++++ Task inputs

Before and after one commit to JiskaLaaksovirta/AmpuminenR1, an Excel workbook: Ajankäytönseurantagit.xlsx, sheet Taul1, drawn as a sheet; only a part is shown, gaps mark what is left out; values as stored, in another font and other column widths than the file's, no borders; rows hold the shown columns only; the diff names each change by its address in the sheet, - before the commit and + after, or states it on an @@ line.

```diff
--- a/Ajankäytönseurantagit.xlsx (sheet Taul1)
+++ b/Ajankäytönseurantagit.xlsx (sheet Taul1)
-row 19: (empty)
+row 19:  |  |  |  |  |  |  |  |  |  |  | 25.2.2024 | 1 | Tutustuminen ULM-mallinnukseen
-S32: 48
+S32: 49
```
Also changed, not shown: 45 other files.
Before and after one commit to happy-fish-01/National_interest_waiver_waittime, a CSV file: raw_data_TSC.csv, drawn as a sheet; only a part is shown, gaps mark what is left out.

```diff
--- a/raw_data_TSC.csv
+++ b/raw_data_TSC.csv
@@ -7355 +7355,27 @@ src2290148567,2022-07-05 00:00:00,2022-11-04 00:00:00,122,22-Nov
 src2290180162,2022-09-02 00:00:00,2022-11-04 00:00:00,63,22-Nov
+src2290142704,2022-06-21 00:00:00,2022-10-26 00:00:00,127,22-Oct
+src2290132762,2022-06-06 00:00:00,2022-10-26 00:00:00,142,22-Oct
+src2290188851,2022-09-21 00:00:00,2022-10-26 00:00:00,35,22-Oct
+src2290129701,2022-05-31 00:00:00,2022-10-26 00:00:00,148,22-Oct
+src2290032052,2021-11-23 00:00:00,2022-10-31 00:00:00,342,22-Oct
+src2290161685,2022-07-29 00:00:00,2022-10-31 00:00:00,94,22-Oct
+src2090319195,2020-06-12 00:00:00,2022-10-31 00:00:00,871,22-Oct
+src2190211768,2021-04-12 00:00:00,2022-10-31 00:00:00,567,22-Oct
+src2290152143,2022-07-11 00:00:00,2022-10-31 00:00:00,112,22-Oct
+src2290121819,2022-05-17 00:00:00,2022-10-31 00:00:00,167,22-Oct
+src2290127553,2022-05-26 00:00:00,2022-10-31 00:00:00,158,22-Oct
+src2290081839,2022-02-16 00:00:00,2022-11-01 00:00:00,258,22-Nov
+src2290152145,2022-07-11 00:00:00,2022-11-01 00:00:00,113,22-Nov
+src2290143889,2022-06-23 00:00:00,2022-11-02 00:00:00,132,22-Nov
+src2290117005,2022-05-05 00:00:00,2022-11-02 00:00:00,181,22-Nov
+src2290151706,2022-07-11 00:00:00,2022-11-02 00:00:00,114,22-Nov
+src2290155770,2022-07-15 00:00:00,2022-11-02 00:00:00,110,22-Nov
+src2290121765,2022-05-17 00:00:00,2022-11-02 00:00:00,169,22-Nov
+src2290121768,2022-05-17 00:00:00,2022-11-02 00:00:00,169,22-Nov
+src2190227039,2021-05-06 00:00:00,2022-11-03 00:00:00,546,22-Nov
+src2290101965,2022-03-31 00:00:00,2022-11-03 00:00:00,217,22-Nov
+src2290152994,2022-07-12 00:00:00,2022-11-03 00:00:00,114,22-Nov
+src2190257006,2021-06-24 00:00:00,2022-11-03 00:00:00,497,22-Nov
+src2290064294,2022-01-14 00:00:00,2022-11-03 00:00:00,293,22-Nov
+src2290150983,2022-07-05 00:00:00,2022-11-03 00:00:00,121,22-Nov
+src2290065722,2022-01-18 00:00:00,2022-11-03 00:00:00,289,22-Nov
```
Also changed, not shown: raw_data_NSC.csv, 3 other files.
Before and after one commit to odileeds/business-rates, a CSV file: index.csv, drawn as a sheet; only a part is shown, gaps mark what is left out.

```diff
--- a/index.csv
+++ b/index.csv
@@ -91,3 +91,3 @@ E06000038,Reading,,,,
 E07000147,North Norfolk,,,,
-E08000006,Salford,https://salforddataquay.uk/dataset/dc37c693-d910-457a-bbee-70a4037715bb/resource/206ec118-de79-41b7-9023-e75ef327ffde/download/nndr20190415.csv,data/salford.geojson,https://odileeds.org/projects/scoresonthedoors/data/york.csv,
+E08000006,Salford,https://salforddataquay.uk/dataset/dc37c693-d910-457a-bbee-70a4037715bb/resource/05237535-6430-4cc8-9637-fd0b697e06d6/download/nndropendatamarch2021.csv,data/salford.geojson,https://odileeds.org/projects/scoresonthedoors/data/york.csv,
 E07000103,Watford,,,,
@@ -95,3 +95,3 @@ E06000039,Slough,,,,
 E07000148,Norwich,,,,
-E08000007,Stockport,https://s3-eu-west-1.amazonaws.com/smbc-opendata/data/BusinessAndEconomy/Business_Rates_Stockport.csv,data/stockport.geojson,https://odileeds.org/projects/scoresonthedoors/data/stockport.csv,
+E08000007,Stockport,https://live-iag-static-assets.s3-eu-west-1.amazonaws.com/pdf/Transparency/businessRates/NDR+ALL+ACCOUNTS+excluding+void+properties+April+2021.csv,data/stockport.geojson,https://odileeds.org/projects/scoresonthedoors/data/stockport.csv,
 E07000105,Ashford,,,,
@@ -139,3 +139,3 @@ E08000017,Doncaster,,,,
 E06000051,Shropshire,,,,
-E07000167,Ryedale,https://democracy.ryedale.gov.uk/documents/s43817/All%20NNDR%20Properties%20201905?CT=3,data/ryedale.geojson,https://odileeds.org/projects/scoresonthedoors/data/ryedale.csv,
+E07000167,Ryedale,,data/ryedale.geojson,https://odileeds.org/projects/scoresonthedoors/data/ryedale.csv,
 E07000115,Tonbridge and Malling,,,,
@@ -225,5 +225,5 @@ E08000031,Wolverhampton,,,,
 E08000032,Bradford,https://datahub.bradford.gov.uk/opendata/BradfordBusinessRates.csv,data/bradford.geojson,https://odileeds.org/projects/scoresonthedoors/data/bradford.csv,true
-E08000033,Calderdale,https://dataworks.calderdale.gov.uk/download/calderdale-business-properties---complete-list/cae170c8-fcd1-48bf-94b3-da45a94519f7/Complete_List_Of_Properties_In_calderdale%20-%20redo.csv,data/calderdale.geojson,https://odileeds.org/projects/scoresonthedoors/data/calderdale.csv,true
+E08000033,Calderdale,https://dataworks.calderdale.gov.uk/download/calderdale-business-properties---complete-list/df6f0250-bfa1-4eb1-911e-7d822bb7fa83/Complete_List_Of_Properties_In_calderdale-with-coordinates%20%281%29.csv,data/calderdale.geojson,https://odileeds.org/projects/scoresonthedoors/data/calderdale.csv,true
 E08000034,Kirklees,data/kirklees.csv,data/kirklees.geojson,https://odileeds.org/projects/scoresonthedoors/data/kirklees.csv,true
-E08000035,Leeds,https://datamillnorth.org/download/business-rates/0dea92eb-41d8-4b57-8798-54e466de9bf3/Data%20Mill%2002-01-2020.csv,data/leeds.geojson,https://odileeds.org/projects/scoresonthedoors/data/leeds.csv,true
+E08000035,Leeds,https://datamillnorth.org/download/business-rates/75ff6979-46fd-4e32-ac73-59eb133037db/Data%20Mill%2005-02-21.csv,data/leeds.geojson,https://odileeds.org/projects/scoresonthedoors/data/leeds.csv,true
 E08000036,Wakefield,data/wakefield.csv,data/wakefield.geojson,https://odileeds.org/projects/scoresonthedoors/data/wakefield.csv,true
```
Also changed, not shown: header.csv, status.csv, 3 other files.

++++++++

*Task:* Please find every line in the records above that holds the word "other" and copy it.

*Completed task:*
Before and after one commit to JiskaLaaksovirta/AmpuminenR1, an Excel workbook: Ajankäytönseurantagit.xlsx, sheet Taul1, drawn as a sheet; only a part is shown, gaps mark what is left out; values as stored, in another font and other column widths than the file's, no borders; rows hold the shown columns only; the diff names each change by its address in the sheet, - before the commit and + after, or states it on an @@ line.
Also changed, not shown: 45 other files.
Also changed, not shown: raw_data_NSC.csv, 3 other files.
Also changed, not shown: header.csv, status.csv, 3 other files.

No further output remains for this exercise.